Re: virus: A few opening statements from a newcomer

Eric Boyd (
Fri, 19 Mar 1999 17:38:59 -0500


Snow Leopard <> writes: <<
I see more flaws in over meme-complexes than with Christianity.

I'd put them on about equal ground, in terms of truth value. Both are more a way of looking at the world -- a special pair of sunglasses, if you will -- and both distort the world in special, revealing ways. The trick with either is not to forget you're wearing those glasses...

I've read the Bible 8 times, (working on 9) and I see flaws, but then I take the time to investigate. That's the piece of the scientific theory that this list seems to be missing. If something LOOKS wrong, it's automatically invalid, along with everything else in the meme-complex.

Well, if you're interested in places in which the Bible is factually wrong, start with Genesis. Nearly totally bunk. The best way to show the errors of the Bible, however, is by internal contradiction. See _The Age of Reason_ by Thomas Paine; he did an admirable job well over one hundred years ago. Also of note is the _Enclopedia of Biblical Errancy_. Reading the Bible from cover to cover is useful only if you have been trained in critical thinking and have an *excellent* memory. A much better method to is pick a topic and find out what different Biblical authors had to say about it. Or to do a comparisom study on what the four different gospels say Jesus did and said. (line them up and follow chronologically in all four. Multiple Bible help, although you could always just rip out the appropriate sections)

Get this- there are two kind of people in every church organization-the religious, and the faithful. One says what there church says, plays mirror for some set of memes that mean nothing. The other examines their faith, looks for why it is true, makes sure that they haven't been douped.

You cast the same two groups as I see, but you cast them opposite. I consider the religious people the ones who question, the intelligent ones. The faithful, on the other hand, are mere sheeps, who have fait h (blind or not) in what the Good Book and their Shepherd have to say. They are all alike, and to get their opinions, it's easier just to read Paul and John (boring!)

I consider myself a fairly religious person, but think faith is that-which-is-to-be-avoided.
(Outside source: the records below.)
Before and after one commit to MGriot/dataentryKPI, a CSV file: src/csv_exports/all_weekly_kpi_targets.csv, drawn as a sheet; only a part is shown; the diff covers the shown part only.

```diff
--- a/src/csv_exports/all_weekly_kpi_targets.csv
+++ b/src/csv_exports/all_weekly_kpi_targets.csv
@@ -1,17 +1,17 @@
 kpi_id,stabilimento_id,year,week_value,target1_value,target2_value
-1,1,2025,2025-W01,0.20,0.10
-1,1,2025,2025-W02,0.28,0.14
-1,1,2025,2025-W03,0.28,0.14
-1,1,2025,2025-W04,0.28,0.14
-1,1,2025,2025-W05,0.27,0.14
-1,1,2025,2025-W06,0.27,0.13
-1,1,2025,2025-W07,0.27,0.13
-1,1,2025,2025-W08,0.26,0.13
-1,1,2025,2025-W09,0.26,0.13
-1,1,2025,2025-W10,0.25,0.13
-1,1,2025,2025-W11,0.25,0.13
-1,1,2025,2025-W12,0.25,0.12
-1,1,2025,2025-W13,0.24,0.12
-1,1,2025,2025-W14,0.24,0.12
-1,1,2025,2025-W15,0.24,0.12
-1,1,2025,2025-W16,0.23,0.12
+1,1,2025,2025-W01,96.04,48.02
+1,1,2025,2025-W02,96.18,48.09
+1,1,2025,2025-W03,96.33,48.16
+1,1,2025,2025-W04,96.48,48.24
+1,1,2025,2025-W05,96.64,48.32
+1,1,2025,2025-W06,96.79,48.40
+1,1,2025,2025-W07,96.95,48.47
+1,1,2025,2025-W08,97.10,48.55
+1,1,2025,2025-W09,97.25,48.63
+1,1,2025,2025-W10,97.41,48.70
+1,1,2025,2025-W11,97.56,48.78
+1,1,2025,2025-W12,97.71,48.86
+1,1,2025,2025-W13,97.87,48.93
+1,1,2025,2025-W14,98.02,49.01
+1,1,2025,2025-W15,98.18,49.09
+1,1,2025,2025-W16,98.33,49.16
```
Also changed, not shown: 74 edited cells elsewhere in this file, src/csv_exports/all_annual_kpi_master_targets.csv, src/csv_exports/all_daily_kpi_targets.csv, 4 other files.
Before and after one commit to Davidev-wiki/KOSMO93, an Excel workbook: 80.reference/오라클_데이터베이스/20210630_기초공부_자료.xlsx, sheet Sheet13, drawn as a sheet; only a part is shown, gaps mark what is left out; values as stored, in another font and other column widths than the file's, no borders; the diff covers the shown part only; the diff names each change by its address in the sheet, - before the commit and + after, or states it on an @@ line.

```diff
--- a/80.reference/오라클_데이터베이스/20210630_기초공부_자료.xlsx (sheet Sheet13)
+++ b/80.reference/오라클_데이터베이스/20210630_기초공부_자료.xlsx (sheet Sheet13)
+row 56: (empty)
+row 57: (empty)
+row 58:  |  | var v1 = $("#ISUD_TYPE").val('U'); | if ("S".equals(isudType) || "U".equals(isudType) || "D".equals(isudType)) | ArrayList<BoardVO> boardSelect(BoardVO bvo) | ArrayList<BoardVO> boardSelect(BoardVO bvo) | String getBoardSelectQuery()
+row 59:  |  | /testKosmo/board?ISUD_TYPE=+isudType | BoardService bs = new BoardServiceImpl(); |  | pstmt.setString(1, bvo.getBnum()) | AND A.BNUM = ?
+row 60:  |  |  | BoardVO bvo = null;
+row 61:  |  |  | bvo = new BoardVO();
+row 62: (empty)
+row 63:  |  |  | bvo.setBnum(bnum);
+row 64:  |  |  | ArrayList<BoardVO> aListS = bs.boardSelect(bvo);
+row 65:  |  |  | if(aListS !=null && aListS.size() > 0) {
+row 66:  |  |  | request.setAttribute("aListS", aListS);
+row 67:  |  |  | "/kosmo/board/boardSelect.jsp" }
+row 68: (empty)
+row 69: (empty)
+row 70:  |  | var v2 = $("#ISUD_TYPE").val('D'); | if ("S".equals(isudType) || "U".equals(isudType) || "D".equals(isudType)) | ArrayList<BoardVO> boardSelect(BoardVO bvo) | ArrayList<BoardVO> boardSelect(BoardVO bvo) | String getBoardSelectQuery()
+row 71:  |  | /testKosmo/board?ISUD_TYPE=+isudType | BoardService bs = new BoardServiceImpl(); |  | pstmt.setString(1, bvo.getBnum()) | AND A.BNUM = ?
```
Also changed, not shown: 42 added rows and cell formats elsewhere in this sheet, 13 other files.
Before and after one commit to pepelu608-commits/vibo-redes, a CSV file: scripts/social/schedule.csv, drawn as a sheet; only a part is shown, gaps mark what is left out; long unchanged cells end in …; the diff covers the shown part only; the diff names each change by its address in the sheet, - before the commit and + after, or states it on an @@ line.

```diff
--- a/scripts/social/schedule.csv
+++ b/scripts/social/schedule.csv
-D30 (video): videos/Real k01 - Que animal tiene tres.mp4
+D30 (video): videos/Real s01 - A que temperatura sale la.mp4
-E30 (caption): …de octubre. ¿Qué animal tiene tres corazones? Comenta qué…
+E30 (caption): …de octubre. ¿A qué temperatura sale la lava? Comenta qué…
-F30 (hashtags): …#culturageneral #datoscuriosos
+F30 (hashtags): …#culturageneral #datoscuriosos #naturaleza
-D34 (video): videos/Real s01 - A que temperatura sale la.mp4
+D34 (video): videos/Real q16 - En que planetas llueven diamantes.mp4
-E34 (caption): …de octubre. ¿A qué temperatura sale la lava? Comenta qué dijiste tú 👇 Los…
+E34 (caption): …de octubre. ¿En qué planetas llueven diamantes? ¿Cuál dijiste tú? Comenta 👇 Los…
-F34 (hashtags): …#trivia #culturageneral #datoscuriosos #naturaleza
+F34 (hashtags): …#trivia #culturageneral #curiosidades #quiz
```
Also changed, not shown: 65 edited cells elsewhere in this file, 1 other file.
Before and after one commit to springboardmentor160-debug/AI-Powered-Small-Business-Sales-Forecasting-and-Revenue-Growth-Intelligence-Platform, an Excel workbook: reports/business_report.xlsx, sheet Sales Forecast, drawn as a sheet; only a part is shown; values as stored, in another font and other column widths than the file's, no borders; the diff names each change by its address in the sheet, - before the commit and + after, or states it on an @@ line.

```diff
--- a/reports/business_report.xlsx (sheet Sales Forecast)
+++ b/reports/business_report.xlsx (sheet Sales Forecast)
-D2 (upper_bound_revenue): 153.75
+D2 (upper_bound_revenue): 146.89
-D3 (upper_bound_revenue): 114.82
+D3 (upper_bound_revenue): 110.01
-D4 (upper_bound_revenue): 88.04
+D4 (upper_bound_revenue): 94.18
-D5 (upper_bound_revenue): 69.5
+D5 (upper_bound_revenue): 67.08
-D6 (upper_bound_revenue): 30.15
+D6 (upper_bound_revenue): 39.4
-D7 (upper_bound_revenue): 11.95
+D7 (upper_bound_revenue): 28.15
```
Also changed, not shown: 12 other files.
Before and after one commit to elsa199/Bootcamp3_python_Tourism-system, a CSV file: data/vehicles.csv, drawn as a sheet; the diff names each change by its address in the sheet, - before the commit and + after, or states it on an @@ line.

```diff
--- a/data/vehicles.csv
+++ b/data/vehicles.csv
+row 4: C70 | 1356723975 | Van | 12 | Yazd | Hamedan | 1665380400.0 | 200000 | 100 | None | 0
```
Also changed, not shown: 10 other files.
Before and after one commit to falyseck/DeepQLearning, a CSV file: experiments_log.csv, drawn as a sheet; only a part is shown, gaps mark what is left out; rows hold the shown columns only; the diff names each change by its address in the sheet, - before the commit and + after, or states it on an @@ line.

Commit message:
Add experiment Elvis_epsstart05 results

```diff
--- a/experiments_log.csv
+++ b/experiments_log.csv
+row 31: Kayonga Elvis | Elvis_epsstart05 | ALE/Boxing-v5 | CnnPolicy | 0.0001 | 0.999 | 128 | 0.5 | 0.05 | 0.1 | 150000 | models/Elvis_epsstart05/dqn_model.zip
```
I eagerly await your post on why faith isn't the "disease" I take it to be.